Research into anticancer vaccines is moving forward on several fronts.
Whenever a therapy falters in the late stages of development after a decade or more of costly clinical testing, there’s a tendency for disappointment over that failure to cloud the prospects of the entire category. That has often been the case with anticancer immunotherapy, as advocates of using the patient’s own immune system to battle cancers have faced skepticism in research and investment circles when strategies have failed.
Today, of course, such skepticism over immunotherapy seems part of a distant past. Indeed, we are in the era of immunotherapy. Checkpoint inhibitors are leading the way, a trend that started with ipilimumab and has continued with pembrolizumab and nivolumab. On the horizon is chimeric antigen receptor T-cell therapy, which is notching impressive early results in hematologic malignancies.
But what about anticancer vaccines?

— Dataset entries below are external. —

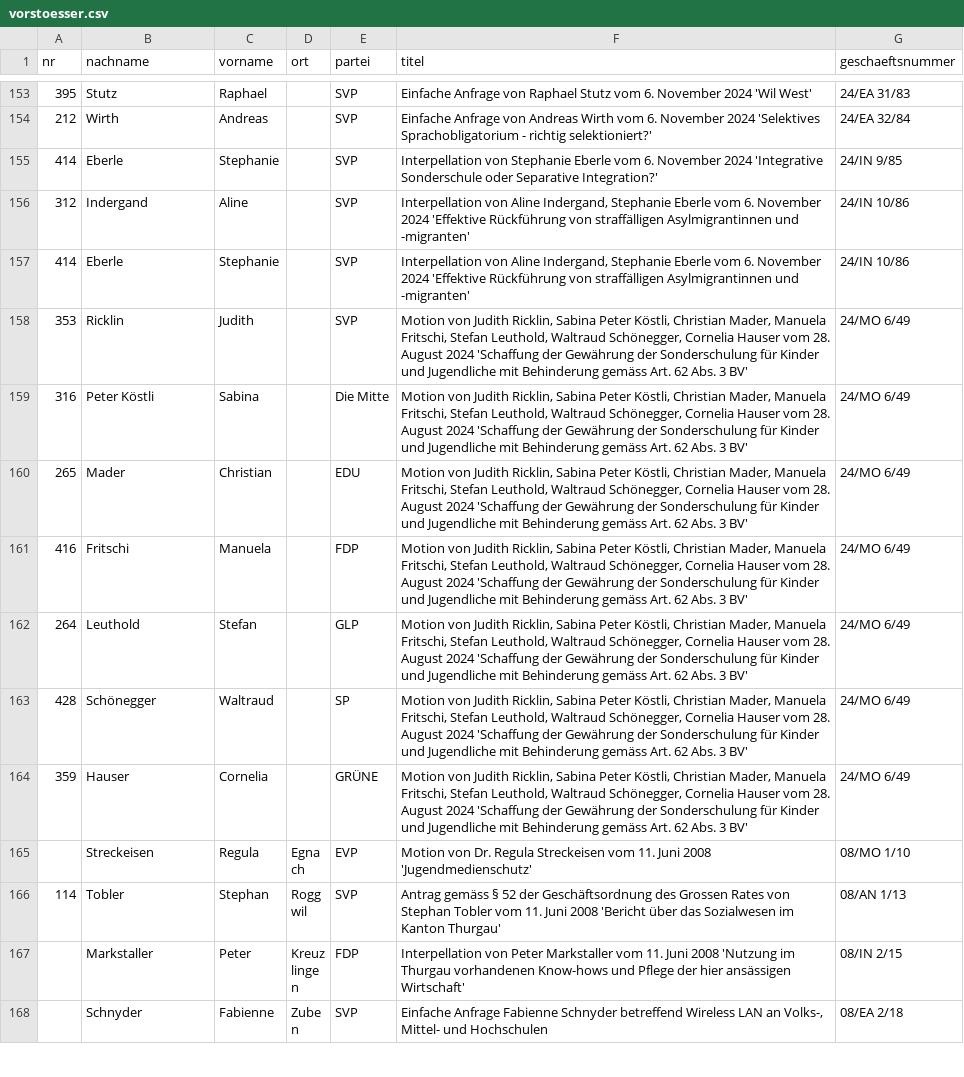
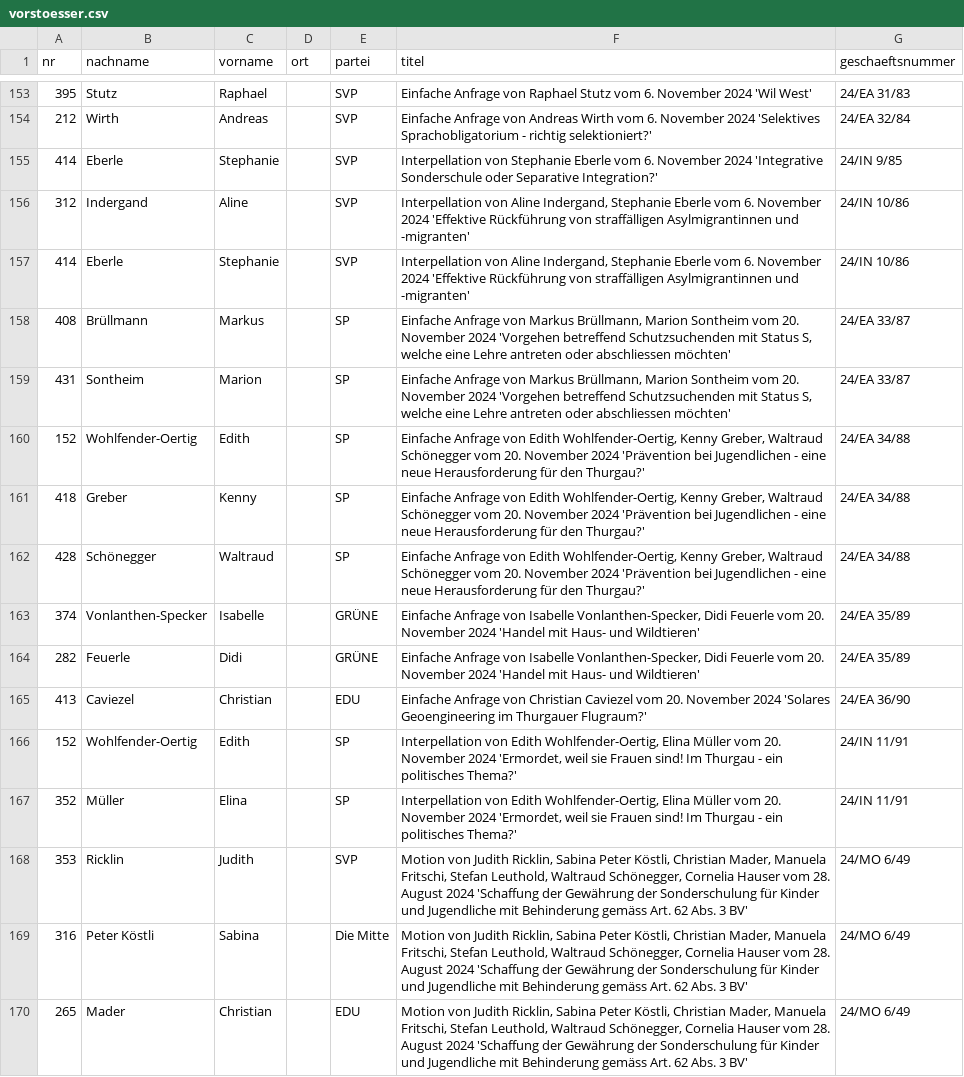
Before and after one commit to ogdtg/sitzungsprotokolle, a CSV file: data/vorstoesser.csv, drawn as a sheet; only a part is shown, gaps mark what is left out; the shorter side is filled out with more unchanged rows; the diff names each change by its address in the sheet, - before the commit and + after, or states it on an @@ line.

```diff
--- a/data/vorstoesser.csv
+++ b/data/vorstoesser.csv
+row 158: 408 | Brüllmann | Markus |  | SP | Einfache Anfrage von Markus Brüllmann, Marion Sontheim vom 20. November 2024 'Vorgehen betreffend Schutzsuchenden mit Status S, welche eine Lehre antreten oder abschliessen möchten' | 24/EA 33/87
+row 159: 431 | Sontheim | Marion |  | SP | Einfache Anfrage von Markus Brüllmann, Marion Sontheim vom 20. November 2024 'Vorgehen betreffend Schutzsuchenden mit Status S, welche eine Lehre antreten oder abschliessen möchten' | 24/EA 33/87
+row 160: 152 | Wohlfender-Oertig | Edith |  | SP | Einfache Anfrage von Edith Wohlfender-Oertig, Kenny Greber, Waltraud Schönegger vom 20. November 2024 'Prävention bei Jugendlichen - eine neue Herausforderung für den Thurgau?' | 24/EA 34/88
+row 161: 418 | Greber | Kenny |  | SP | Einfache Anfrage von Edith Wohlfender-Oertig, Kenny Greber, Waltraud Schönegger vom 20. November 2024 'Prävention bei Jugendlichen - eine neue Herausforderung für den Thurgau?' | 24/EA 34/88
+row 162: 428 | Schönegger | Waltraud |  | SP | Einfache Anfrage von Edith Wohlfender-Oertig, Kenny Greber, Waltraud Schönegger vom 20. November 2024 'Prävention bei Jugendlichen - eine neue Herausforderung für den Thurgau?' | 24/EA 34/88
+row 163: 374 | Vonlanthen-Specker | Isabelle |  | GRÜNE | Einfache Anfrage von Isabelle Vonlanthen-Specker, Didi Feuerle vom 20. November 2024 'Handel mit Haus- und Wildtieren' | 24/EA 35/89
+row 164: 282 | Feuerle | Didi |  | GRÜNE | Einfache Anfrage von Isabelle Vonlanthen-Specker, Didi Feuerle vom 20. November 2024 'Handel mit Haus- und Wildtieren' | 24/EA 35/89
+row 165: 413 | Caviezel | Christian |  | EDU | Einfache Anfrage von Christian Caviezel vom 20. November 2024 'Solares Geoengineering im Thurgauer Flugraum?' | 24/EA 36/90
+row 166: 152 | Wohlfender-Oertig | Edith |  | SP | Interpellation von Edith Wohlfender-Oertig, Elina Müller vom 20. November 2024 'Ermordet, weil sie Frauen sind! Im Thurgau - ein politisches Thema?' | 24/IN 11/91
+row 167: 352 | Müller | Elina |  | SP | Interpellation von Edith Wohlfender-Oertig, Elina Müller vom 20. November 2024 'Ermordet, weil sie Frauen sind! Im Thurgau - ein politisches Thema?' | 24/IN 11/91
```
Also changed, not shown: data/geschaefte.csv, 6 other files.
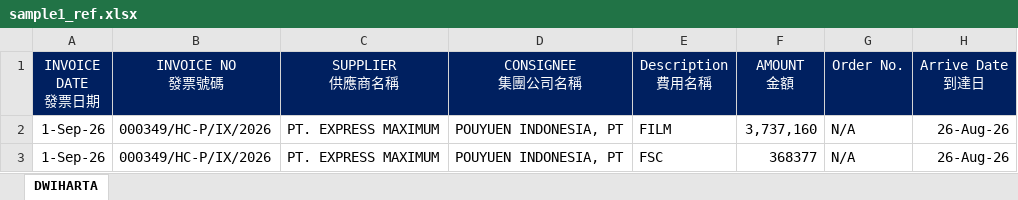
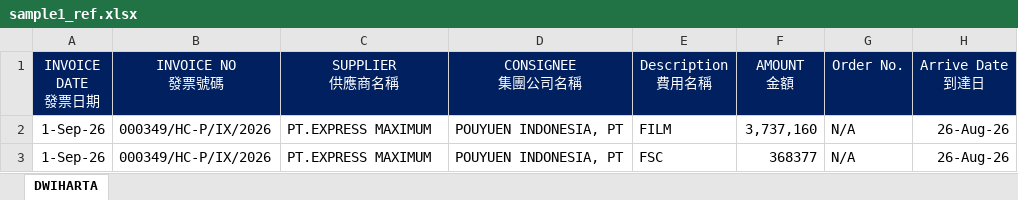
Before and after one commit to JeffreyHuhu/invoice_excel_mapping, an Excel workbook: test_samples/EXPRESS_MAXIMUM/sample1_ref.xlsx, sheet DWIHARTA, drawn as a sheet; only a part is shown; values as stored, in another font and other column widths than the file's, no borders; the diff names each change by its address in the sheet, - before the commit and + after, or states it on an @@ line.

```diff
--- a/test_samples/EXPRESS_MAXIMUM/sample1_ref.xlsx (sheet DWIHARTA)
+++ b/test_samples/EXPRESS_MAXIMUM/sample1_ref.xlsx (sheet DWIHARTA)
-C2:C3 (SUPPLIER 供應商名稱): PT. EXPRESS MAXIMUM
+C2:C3 (SUPPLIER 供應商名稱): PT.EXPRESS MAXIMUM
```
Also changed, not shown: test_samples/EXPRESS_MAXIMUM/sample2_ref.xlsx, test_samples/EXPRESS_MAXIMUM/sample3_ref.xlsx, 1 other file.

Although the portfolio of preventive cancer vaccines has grown, sipuleucel-T remains the only therapeutic vaccine to gain the FDA’s approval. The difficulties in translating this option for men with prostate cancer into an economically viable agent, along with several recent late-stage failures in non—small cell lung cancer, have dimmed the spotlight on vaccines.
Yet research into anticancer vaccines is moving forward on several fronts, as we report in the story, “Cancer Vaccine Field Remains Lively Despite Setbacks.” In fact, the FDA is reviewing an application for TVEC (talimogene laherparepvec) in metastatic melanoma and the agency has designated the combination of two vaccines, GVAX Pancreas and CRS-207, as a breakthrough therapy in pancreatic cancer.
We talked with several of the nation’s leading anticancer vaccine experts about strategies they think will succeed for these types of immunotherapy. The variety of complex approaches is a testament to the ingenuity of scientists working in this field. To be sure, there will be more stumbling on the road to new vaccines. Now, however, not only has the validity of immunotherapy been firmly established, but some previously approved drugs also are being evaluated in terms of their impact on the immune system.
So the future is bright for immunotherapy— and that includes vaccines.